Despite critical acclaim and becoming the highest charting all-Spanish album in U.S. history, YHLQMDLG was overlooked in every non-Latin category, receiving just a single nomination for Best Latin Pop Album. Meanwhile, "Un Día (One Day)," Bad Bunny's bilingual collaboration with Dua Lipa, J Balvin, and Tainy, is the only song from Latinx artists to be nominated in a general category, though it charted way below many of this year's other Latin hits.

The lack of Latin American representation in the Grammys' heavy-hitting categories isn't unusual, but it's especially disappointing considering the groundbreaking global popularity of YHLQMDLG, even — and especially — among non-Spanish speakers.

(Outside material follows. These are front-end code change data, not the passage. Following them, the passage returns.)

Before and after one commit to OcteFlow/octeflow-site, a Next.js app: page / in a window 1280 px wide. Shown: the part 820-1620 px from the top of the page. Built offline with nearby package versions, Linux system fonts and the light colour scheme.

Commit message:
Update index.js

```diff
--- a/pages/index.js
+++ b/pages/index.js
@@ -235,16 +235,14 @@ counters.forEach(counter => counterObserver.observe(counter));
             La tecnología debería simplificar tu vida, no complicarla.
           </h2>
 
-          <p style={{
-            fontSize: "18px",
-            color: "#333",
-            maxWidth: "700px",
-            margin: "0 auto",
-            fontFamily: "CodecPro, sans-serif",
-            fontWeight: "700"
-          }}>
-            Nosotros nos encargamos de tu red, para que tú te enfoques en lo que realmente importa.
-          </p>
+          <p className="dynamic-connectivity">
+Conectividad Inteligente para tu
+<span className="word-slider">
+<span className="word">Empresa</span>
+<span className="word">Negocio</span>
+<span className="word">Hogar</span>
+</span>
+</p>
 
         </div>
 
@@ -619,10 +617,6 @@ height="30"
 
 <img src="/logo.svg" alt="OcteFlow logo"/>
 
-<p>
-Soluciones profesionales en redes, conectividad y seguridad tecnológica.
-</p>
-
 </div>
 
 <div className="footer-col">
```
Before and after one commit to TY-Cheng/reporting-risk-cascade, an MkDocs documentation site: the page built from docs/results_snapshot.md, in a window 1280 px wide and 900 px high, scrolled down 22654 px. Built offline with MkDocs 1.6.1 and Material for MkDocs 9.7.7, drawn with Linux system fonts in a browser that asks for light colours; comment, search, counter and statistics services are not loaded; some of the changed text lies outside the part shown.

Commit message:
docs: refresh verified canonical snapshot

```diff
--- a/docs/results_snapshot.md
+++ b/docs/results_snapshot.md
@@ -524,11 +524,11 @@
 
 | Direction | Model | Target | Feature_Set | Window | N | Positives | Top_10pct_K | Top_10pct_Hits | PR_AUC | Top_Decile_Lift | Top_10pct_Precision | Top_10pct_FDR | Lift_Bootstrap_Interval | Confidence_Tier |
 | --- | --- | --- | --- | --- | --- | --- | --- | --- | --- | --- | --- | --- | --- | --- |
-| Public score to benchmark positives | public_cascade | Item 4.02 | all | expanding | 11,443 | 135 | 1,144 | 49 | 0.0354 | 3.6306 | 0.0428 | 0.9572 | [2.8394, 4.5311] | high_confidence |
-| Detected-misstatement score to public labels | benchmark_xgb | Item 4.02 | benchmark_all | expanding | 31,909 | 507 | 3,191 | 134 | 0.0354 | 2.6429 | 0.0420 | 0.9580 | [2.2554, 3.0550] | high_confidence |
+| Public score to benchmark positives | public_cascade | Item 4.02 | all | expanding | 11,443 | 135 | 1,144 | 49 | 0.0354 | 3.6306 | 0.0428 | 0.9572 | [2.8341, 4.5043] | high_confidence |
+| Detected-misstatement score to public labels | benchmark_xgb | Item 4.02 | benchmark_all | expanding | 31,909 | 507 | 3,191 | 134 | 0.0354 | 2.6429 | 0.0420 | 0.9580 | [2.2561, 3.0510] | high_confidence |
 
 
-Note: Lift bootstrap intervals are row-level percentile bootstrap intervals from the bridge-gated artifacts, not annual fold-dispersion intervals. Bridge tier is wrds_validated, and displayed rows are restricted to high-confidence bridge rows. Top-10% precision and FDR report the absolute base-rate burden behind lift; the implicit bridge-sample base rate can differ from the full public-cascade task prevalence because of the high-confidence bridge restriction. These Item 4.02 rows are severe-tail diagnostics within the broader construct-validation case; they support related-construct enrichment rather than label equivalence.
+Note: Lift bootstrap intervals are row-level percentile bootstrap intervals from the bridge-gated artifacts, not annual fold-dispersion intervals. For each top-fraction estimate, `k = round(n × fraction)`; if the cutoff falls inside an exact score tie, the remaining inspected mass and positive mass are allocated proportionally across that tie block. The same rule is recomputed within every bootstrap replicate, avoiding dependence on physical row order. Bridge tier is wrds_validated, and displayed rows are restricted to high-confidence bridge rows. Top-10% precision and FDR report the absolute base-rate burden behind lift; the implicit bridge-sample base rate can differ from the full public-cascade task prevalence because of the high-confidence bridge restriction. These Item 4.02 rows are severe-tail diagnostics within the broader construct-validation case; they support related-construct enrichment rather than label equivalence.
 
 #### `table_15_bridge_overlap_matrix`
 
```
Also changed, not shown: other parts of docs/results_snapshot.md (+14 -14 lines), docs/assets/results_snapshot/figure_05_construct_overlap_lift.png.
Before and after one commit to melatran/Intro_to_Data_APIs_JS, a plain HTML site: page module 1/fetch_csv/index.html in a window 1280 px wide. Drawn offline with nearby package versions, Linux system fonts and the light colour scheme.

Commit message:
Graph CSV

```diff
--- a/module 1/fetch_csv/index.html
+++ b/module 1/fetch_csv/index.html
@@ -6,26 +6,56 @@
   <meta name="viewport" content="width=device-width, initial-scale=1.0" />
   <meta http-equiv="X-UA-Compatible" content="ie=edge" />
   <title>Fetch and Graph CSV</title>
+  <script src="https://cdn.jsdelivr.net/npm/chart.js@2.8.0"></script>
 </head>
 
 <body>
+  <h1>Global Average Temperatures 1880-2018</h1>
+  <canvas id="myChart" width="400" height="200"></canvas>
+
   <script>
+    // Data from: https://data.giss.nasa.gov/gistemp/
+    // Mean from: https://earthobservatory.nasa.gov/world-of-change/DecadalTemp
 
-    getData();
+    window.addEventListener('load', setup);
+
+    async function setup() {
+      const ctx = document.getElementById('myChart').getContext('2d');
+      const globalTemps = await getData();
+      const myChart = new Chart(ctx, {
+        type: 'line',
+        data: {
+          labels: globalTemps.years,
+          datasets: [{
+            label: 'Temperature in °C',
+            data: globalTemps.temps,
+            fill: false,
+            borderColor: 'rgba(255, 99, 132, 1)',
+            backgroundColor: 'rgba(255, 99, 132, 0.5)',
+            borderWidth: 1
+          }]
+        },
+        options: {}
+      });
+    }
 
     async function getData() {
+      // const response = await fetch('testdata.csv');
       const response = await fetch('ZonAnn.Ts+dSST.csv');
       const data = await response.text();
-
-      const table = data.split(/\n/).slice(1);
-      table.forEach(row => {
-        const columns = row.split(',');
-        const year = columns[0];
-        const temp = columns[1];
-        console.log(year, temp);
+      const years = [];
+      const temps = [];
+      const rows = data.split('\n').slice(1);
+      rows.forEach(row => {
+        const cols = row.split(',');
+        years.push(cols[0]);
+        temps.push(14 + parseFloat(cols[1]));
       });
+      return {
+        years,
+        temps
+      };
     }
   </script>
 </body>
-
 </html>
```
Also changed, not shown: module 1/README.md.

The United States has no official language. After English, Spanish is the country's second-most spoken tongue by far, and the U.S. is home to the second-largest Spanish-speaking population in the world, over 50 million people, falling only behind Mexico. Bad Bunny's music is not in "another" language for that population — it's in their language. And whether fans understand the lyrics or not, something has clicked. Just this week, Spotify announced that Bad Bunny is the most-streamed artist of the year, with more than 8.3 billion streams since January.

Born and raised in Puerto Rico, Bad Bunny is technically a U.S. citizen, which makes his erasure from America's biggest night in music even more glaring. Despite being a territory of the United States, the island and its talents have always been ostracized from the American music world. Musicians like Benito, Luis Fonsi, and Ozuna have recently found mainstream success in the States, but industry recognition has been devastatingly slow to follow.

Then there's the critical aspect of YHLQMDLG, which has received more acclaim than many of the English albums nominated for this year's major awards. The album was considered so pivotal that it earned Bad Bunny a spot on the cover of Rolling Stone, along with inclusion on countless year-end lists from Uproxx, Esquire, and others. Even Pitchfork, American music's notoriously choosy watchdog, deemed it worthy of an 8.5 out of 10 rating, ranking it above Taylor Swift's Folklore and Dua Lipa's Future Nostalgia, two of the most-nominated albums at the upcoming Grammys. In the recent past, universally acclaimed albums like Beyoncé's Lemonade and Kendrick Lamar's DAMN. famously didn't win Album of the Year, but they were at least nominated for the top prize. So why did the Academy overlook YHLQMDLG?

Bad Bunny has fulfilled every prerequisite and checked every box on his path toward superstardom. YHLQMDLG flows from opening ballad "Si Veo a Tu Mamá" into vigorous club tracks with ease, sprinkling in nods to heavy metal with "Hablamos Mañana" and electropop influences on "Soliá." The 26-year-old even goes so far as to lecture listeners on the importance of consent in "Yo Perreo Sola." He closes out the 20-song album with a thank-you note to fans on "<3," toeing the line between singing and rapping as he reflects on the revolutionary career he's built with our help.

The album is a globally-minded triumph that spans genres, pays homage to reggaeton's OGs, and resonates even with those who don't understand its lyrics. But the problem isn't that some fans can't understand Bad Bunny; it's that the Recording Academy is overlooking a language plenty of people in this country do understand. If all the boundaries YHLQMDLG has broken still aren't enough for the Grammys, it's hard not to wonder whether Spanish-speaking artists, even those who reside in this country, will ever receive their due diligence in the United States.

After finishing my first full listen of El Último Tour Del Mundo last week, I came to a strange realization about my country's relationship with non-English arts. I recalled the historic decision made at the 2020 Oscars to award Korean film Parasite the title of Best Picture, and thought back further, still, to 2019, when the Spanish-language Roma received an unprecedented nine Oscar nominations, taking home a total of three. Both movies deserved all the recognition they received and more, but they forced me to reflect: With everyone from the film Academy to ordinary Americans embracing entertainment in other languages, what excuse could the Grammys possibly have for lagging behind?